## PROBLEM TO WORK ON:
Count the lines below with the string "INTERCEPTION" in them. Only the number should be given.

## MATERIAL FOR THIS TASK:
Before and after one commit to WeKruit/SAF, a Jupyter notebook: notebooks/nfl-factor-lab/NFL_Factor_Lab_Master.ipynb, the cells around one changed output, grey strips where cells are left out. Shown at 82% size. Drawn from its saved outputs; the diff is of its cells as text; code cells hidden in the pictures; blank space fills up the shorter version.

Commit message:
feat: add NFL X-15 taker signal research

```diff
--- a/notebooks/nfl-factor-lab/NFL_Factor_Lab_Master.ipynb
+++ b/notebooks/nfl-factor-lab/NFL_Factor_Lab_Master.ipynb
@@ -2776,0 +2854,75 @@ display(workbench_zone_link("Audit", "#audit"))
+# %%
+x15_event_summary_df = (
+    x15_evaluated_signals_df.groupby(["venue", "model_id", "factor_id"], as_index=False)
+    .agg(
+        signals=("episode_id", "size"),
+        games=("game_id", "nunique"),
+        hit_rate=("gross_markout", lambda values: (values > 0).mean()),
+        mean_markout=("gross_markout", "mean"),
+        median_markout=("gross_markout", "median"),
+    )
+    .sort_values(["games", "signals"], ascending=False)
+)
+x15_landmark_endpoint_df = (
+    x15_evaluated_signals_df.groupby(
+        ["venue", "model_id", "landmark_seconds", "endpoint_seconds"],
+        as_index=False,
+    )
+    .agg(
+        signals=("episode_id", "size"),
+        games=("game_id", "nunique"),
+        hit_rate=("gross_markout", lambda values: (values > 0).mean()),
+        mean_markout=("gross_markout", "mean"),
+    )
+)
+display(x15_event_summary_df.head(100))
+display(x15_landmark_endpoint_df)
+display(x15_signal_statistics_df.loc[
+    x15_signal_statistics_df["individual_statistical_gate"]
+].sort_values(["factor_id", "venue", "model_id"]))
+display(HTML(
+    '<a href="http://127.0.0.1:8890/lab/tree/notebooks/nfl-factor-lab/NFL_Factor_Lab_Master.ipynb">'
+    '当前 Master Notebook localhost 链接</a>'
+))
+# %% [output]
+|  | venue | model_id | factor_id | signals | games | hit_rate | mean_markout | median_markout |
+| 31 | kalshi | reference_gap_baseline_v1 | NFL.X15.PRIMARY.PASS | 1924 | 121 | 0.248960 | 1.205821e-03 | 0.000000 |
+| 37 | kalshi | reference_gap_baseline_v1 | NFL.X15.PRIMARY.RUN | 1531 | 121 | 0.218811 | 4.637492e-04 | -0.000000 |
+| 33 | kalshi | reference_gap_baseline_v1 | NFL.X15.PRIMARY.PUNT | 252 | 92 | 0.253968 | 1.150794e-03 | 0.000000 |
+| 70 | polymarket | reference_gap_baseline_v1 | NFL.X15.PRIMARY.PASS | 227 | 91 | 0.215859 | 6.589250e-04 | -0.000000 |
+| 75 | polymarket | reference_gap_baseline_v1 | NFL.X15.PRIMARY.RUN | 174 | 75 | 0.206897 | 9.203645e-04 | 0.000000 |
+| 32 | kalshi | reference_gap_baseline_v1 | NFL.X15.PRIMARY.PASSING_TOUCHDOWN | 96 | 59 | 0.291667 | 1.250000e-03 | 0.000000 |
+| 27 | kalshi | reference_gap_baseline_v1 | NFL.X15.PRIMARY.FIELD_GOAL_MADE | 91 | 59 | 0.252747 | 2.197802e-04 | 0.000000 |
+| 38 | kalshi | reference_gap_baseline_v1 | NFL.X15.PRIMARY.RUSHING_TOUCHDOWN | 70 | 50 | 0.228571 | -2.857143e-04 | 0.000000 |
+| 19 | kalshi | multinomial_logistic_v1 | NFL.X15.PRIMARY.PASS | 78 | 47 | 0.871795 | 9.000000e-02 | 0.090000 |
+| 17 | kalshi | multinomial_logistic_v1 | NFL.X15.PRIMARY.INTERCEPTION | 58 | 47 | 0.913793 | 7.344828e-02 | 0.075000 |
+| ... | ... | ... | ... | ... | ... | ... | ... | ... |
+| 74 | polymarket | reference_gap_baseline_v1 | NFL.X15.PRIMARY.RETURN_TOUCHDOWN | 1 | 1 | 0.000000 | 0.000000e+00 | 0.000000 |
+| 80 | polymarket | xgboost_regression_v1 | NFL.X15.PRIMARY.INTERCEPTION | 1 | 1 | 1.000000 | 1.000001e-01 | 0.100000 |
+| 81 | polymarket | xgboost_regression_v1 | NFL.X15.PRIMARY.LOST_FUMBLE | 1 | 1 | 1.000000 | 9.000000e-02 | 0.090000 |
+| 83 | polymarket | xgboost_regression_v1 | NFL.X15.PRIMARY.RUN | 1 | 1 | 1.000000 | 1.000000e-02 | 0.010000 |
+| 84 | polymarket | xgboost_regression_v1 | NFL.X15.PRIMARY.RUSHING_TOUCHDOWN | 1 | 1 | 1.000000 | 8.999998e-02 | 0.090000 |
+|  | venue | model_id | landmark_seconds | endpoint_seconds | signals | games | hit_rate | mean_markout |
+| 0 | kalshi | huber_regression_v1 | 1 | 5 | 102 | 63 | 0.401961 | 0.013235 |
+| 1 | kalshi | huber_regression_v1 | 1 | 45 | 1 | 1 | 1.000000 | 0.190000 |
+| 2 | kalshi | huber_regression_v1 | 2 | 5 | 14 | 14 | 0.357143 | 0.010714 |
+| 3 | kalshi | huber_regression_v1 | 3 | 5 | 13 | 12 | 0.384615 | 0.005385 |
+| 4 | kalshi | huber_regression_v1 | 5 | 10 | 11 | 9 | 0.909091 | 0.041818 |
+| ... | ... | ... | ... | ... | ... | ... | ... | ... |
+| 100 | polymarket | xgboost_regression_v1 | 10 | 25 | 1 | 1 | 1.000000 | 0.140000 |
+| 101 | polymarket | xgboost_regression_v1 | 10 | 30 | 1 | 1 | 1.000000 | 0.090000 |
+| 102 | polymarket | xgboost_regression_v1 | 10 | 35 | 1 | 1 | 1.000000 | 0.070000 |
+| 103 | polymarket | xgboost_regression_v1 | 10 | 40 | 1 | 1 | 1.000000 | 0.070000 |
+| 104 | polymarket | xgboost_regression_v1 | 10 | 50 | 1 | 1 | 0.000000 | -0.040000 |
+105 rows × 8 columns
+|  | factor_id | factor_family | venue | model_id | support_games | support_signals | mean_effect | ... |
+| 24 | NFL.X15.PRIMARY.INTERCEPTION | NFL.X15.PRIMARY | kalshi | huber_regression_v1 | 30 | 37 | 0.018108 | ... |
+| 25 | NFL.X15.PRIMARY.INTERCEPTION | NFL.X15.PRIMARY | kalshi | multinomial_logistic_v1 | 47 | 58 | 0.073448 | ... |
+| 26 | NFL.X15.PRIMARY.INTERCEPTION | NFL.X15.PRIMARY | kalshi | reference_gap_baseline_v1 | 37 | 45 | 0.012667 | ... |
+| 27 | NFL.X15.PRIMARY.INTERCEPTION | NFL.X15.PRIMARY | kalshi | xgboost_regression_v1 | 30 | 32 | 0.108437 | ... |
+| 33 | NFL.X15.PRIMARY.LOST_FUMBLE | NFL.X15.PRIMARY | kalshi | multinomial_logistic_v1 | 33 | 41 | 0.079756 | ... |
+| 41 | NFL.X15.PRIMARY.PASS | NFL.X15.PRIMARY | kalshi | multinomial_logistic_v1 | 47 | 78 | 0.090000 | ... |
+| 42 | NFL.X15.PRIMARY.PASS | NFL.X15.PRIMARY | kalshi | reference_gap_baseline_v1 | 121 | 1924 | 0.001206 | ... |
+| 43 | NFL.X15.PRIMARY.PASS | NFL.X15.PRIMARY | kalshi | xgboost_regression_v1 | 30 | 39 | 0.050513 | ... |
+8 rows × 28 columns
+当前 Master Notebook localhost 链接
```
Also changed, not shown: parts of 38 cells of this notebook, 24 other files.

## WORKED SOLUTION:
6